INSTRUCTIONS TO FOLLOW: Check every line of the data below for "padding". Copy each one that has it.

INFORMATION SUPPLIED:
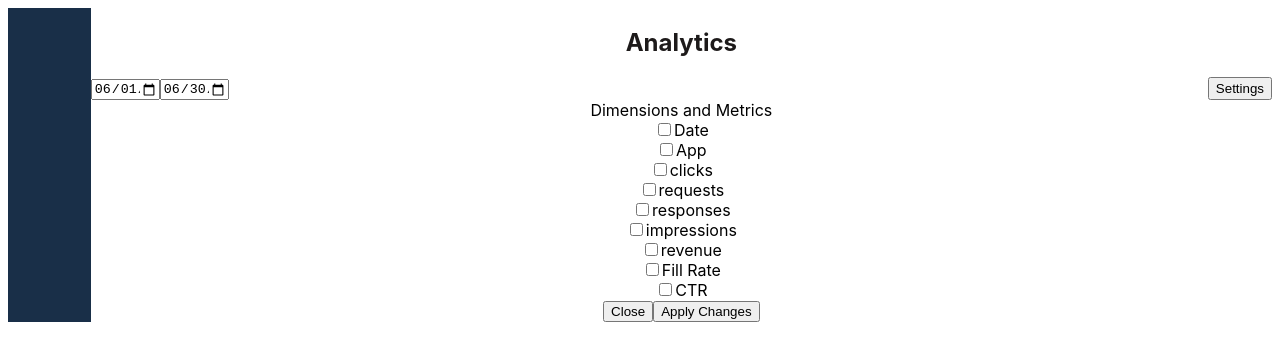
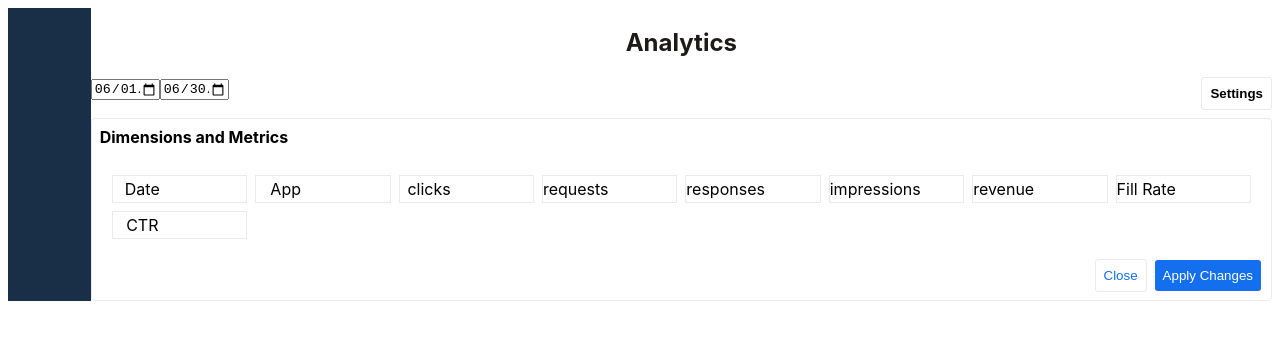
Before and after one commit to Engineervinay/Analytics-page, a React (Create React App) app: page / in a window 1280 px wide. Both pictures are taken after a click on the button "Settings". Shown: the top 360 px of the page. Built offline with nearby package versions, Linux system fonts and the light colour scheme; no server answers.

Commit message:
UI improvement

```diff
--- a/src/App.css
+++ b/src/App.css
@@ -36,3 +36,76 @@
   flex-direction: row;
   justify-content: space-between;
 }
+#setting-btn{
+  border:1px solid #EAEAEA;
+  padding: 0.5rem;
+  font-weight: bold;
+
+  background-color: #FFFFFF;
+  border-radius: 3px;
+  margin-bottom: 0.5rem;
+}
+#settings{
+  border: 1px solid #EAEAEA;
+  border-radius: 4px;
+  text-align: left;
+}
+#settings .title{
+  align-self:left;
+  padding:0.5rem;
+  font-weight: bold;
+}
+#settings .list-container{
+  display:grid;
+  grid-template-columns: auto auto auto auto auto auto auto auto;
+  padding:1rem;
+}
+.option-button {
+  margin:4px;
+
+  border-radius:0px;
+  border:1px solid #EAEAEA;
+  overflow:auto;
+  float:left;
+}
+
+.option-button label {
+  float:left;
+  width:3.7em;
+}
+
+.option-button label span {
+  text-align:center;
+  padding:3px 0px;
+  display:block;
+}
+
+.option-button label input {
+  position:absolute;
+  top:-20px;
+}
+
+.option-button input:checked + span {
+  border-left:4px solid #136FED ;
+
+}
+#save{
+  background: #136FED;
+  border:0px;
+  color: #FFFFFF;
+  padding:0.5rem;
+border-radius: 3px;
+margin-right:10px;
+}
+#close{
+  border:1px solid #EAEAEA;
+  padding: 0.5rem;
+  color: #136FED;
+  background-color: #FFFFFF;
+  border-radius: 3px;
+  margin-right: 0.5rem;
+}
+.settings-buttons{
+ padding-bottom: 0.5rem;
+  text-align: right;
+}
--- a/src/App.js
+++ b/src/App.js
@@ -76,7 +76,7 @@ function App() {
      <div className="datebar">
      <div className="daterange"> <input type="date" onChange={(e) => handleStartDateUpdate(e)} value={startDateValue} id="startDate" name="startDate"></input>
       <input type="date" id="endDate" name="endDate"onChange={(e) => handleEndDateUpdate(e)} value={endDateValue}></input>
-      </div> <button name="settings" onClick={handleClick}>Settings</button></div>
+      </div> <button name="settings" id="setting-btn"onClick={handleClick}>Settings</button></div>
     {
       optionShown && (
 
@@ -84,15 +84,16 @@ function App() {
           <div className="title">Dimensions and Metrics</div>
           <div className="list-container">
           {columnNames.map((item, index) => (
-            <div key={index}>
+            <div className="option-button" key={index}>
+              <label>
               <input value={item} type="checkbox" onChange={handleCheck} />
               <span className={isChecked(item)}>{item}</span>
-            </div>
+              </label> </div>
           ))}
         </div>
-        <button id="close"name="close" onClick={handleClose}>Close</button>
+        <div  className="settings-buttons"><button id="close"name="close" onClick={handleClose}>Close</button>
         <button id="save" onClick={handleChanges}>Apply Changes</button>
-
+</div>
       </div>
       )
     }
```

RESULT OF THE EXERCISE:
+  padding: 0.5rem;
+  padding:0.5rem;
+  padding:1rem;
+  padding:3px 0px;
+  padding:0.5rem;
+  padding: 0.5rem;
+ padding-bottom: 0.5rem;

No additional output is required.